======== Provided data

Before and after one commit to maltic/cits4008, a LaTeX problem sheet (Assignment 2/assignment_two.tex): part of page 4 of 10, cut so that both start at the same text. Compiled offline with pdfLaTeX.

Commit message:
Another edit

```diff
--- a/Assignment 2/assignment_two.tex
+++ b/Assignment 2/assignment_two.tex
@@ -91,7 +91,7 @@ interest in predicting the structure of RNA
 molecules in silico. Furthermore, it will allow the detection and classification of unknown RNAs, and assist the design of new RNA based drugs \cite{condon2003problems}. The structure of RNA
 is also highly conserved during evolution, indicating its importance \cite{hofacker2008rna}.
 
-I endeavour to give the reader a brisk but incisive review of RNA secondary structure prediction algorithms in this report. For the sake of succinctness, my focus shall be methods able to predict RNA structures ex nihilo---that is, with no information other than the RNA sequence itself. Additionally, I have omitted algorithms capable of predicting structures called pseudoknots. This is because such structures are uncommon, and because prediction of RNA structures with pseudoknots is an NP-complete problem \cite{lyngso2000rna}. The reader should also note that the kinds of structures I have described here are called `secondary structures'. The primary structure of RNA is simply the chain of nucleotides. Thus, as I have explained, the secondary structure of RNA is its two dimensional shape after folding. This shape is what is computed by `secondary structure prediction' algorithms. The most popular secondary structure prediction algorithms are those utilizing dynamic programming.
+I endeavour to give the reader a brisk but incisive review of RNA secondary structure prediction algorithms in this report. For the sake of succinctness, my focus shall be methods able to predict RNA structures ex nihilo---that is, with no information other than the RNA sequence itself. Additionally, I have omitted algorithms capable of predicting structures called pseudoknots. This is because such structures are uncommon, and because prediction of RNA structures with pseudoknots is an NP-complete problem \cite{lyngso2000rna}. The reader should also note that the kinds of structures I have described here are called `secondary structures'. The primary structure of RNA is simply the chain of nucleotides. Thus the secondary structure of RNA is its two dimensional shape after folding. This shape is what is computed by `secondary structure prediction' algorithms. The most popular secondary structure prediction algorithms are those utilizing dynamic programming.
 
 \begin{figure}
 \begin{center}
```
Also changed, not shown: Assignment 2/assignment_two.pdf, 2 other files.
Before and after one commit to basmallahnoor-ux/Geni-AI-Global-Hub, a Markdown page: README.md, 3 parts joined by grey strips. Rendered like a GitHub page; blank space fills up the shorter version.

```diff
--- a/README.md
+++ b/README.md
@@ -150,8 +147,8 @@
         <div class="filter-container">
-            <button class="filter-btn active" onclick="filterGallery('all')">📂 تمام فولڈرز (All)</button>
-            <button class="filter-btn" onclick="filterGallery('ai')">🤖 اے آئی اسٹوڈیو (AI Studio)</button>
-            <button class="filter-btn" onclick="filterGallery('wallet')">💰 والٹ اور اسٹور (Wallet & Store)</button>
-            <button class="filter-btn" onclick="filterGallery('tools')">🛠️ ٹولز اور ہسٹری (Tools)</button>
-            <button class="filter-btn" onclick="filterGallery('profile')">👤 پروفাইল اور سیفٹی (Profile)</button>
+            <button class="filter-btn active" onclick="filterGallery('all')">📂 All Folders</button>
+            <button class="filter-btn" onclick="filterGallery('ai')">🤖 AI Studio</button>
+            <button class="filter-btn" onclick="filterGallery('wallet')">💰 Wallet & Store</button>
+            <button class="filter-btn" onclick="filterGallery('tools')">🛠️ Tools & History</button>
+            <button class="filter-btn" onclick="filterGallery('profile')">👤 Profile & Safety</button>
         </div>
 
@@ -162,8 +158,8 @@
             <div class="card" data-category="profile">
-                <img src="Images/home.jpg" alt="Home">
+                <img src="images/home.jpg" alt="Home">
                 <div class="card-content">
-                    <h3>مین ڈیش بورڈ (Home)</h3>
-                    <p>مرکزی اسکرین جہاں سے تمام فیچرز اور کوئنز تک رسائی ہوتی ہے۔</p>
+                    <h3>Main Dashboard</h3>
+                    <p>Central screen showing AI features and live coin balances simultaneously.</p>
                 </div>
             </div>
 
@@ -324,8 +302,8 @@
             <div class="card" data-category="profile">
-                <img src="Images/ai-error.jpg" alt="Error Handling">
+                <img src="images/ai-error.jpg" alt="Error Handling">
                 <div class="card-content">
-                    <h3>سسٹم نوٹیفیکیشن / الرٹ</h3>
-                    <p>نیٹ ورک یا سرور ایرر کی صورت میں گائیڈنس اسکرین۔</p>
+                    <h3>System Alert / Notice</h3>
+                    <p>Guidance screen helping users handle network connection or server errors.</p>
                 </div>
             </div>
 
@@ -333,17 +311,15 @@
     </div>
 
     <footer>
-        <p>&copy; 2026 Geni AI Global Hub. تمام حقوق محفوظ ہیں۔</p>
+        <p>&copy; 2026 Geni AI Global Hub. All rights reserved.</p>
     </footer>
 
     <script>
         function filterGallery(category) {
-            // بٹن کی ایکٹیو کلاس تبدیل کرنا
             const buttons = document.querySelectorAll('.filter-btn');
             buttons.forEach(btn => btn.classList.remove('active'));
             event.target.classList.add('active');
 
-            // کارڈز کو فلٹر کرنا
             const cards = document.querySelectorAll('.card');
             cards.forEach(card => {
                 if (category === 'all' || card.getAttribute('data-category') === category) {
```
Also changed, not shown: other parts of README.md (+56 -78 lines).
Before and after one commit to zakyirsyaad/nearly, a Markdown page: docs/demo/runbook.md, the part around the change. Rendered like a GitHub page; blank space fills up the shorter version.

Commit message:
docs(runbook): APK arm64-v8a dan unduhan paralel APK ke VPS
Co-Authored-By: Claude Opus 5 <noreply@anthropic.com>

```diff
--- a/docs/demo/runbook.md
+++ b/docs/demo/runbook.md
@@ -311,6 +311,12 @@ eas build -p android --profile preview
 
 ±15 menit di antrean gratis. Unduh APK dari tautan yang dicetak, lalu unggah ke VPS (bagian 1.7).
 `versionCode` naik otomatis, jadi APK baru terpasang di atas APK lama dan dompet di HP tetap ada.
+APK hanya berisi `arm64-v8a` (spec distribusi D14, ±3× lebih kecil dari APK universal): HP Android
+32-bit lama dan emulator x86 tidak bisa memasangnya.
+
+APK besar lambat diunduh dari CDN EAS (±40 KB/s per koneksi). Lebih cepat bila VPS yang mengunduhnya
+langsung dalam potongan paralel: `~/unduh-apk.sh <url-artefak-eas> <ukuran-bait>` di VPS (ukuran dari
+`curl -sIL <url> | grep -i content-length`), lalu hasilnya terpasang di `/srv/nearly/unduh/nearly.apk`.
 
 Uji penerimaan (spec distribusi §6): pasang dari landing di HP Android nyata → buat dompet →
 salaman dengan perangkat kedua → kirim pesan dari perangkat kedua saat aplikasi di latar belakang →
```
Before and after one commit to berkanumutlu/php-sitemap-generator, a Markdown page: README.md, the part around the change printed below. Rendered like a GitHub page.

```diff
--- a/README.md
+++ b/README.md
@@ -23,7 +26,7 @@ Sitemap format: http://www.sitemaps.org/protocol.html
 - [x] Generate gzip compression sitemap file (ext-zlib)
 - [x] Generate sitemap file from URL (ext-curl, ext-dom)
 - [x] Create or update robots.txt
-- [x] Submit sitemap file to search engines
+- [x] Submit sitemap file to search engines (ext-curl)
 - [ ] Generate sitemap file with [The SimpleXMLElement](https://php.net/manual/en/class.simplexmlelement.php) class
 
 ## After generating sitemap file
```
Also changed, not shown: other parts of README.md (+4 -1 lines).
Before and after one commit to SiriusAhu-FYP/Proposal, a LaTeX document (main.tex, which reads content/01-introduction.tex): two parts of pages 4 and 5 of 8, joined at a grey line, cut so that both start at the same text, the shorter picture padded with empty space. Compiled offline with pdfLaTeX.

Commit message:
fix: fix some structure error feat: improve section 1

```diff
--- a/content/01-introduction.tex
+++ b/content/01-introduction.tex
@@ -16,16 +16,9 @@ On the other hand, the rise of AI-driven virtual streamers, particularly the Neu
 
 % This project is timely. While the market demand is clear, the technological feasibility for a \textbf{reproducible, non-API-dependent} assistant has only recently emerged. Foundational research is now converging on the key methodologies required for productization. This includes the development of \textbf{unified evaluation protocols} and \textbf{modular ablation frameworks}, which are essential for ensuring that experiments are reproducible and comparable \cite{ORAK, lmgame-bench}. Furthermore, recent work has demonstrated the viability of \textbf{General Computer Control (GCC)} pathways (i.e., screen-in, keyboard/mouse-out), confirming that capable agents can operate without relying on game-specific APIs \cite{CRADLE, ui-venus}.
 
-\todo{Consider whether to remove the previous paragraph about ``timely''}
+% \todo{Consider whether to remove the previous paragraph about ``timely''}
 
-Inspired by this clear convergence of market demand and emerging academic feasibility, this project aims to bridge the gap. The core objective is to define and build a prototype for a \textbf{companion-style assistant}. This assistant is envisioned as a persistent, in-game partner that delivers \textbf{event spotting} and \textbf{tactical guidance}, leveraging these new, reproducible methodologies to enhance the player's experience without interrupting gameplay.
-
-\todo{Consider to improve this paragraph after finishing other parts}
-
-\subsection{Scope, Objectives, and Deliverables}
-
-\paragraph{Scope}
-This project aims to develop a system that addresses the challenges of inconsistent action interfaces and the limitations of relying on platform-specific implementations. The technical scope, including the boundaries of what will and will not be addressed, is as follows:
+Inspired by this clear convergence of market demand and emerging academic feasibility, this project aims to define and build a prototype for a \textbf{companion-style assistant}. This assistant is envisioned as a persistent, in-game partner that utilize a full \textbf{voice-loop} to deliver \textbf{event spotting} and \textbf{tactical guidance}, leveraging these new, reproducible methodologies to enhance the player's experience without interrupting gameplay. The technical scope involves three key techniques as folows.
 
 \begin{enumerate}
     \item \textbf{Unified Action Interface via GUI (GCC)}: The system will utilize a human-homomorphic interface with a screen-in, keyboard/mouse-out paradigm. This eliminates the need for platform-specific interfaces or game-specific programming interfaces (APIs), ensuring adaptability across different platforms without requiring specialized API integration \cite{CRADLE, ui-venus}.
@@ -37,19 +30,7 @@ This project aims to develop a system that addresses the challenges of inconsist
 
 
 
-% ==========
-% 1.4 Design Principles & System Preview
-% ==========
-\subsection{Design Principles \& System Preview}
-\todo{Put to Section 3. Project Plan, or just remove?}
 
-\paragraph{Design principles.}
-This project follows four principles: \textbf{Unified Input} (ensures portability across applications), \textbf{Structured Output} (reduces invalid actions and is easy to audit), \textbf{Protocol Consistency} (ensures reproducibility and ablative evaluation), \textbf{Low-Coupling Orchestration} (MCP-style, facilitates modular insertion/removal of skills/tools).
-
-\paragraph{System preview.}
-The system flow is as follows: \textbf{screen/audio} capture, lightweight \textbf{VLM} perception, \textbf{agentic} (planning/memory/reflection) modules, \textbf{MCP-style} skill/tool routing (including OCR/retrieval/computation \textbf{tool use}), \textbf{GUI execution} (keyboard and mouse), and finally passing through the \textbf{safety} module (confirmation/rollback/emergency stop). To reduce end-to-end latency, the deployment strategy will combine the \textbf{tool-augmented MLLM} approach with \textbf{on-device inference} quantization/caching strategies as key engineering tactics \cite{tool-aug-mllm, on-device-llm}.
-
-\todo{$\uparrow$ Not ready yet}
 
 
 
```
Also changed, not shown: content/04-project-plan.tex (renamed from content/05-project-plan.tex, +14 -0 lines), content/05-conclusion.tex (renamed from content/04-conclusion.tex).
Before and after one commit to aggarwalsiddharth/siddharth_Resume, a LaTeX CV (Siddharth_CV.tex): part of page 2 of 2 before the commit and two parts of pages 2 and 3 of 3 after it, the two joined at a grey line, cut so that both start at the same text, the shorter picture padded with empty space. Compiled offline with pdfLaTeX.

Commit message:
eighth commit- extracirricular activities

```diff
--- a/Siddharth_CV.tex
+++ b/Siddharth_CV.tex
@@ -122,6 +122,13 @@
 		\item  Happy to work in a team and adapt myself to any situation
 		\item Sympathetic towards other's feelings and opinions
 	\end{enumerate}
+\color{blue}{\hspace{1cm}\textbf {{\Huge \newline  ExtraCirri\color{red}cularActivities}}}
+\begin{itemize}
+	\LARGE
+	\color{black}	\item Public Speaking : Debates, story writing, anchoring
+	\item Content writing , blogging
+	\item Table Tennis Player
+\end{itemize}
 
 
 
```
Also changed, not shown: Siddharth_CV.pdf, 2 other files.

================

**Instructions to follow:** Scan the material above for the string "README". Copy each line that holds it.

**Answer section:**
Before and after one commit to basmallahnoor-ux/Geni-AI-Global-Hub, a Markdown page: README.md, 3 parts joined by grey strips. Rendered like a GitHub page; blank space fills up the shorter version.
--- a/README.md
+++ b/README.md
Also changed, not shown: other parts of README.md (+56 -78 lines).
Before and after one commit to berkanumutlu/php-sitemap-generator, a Markdown page: README.md, the part around the change printed below. Rendered like a GitHub page.
--- a/README.md
+++ b/README.md
Also changed, not shown: other parts of README.md (+4 -1 lines).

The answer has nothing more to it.